[THE DATA — start]

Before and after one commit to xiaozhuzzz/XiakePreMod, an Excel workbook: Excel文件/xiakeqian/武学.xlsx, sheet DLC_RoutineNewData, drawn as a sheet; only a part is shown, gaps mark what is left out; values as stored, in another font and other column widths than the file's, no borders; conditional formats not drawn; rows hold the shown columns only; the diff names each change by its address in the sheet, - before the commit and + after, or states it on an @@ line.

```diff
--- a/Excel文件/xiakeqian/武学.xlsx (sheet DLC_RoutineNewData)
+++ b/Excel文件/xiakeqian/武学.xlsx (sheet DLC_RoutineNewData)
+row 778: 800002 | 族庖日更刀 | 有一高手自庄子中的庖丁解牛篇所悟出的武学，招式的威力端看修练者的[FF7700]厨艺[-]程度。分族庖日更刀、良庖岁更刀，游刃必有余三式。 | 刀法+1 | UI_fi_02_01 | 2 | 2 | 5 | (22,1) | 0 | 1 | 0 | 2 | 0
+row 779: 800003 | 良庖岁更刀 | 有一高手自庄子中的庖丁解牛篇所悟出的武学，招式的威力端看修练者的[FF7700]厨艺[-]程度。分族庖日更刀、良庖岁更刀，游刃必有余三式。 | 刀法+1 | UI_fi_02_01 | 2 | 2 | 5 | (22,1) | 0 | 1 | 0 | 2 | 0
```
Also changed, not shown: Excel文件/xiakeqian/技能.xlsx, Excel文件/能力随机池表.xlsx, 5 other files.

[THE DATA — finish]

YOUR TASK ->
Each line in which the string "shown" is found must be copied from the data.

RESPONSE ->
Before and after one commit to xiaozhuzzz/XiakePreMod, an Excel workbook: Excel文件/xiakeqian/武学.xlsx, sheet DLC_RoutineNewData, drawn as a sheet; only a part is shown, gaps mark what is left out; values as stored, in another font and other column widths than the file's, no borders; conditional formats not drawn; rows hold the shown columns only; the diff names each change by its address in the sheet, - before the commit and + after, or states it on an @@ line.
Also changed, not shown: Excel文件/xiakeqian/技能.xlsx, Excel文件/能力随机池表.xlsx, 5 other files.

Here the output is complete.